Here is a block of records. Copy every line in it that includes "C语言宏实现循环".

Exercise input:
————————

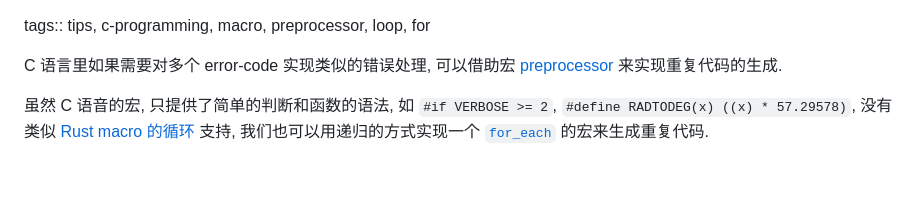
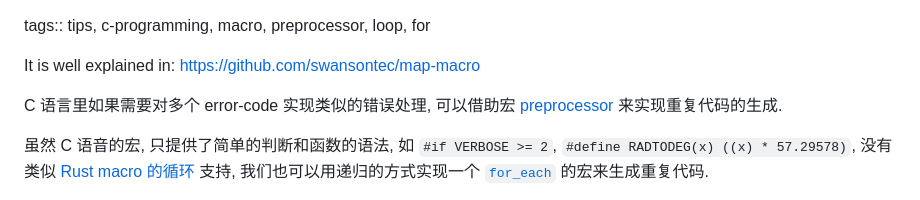
Before and after one commit to drmingdrmer/tips, a Markdown page: tips/C语言宏实现循环.md, the part around the change. GitHub-like rendering; blank space fills up the shorter version.

Commit message:
M  tips/C语言宏实现循环.md add repo link

```diff
--- a/tips/C语言宏实现循环.md
+++ b/tips/C语言宏实现循环.md
@@ -1,4 +1,7 @@
 tags:: tips, c-programming, macro, preprocessor, loop, for
+
+It is well explained in:
+https://github.com/swansontec/map-macro
 
 C 语言里如果需要对多个 error-code 实现类似的错误处理,
 可以借助宏 [preprocessor](https://en.wikipedia.org/wiki/C_preprocessor)
```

————————

Response:
Before and after one commit to drmingdrmer/tips, a Markdown page: tips/C语言宏实现循环.md, the part around the change. GitHub-like rendering; blank space fills up the shorter version.
M  tips/C语言宏实现循环.md add repo link
--- a/tips/C语言宏实现循环.md
+++ b/tips/C语言宏实现循环.md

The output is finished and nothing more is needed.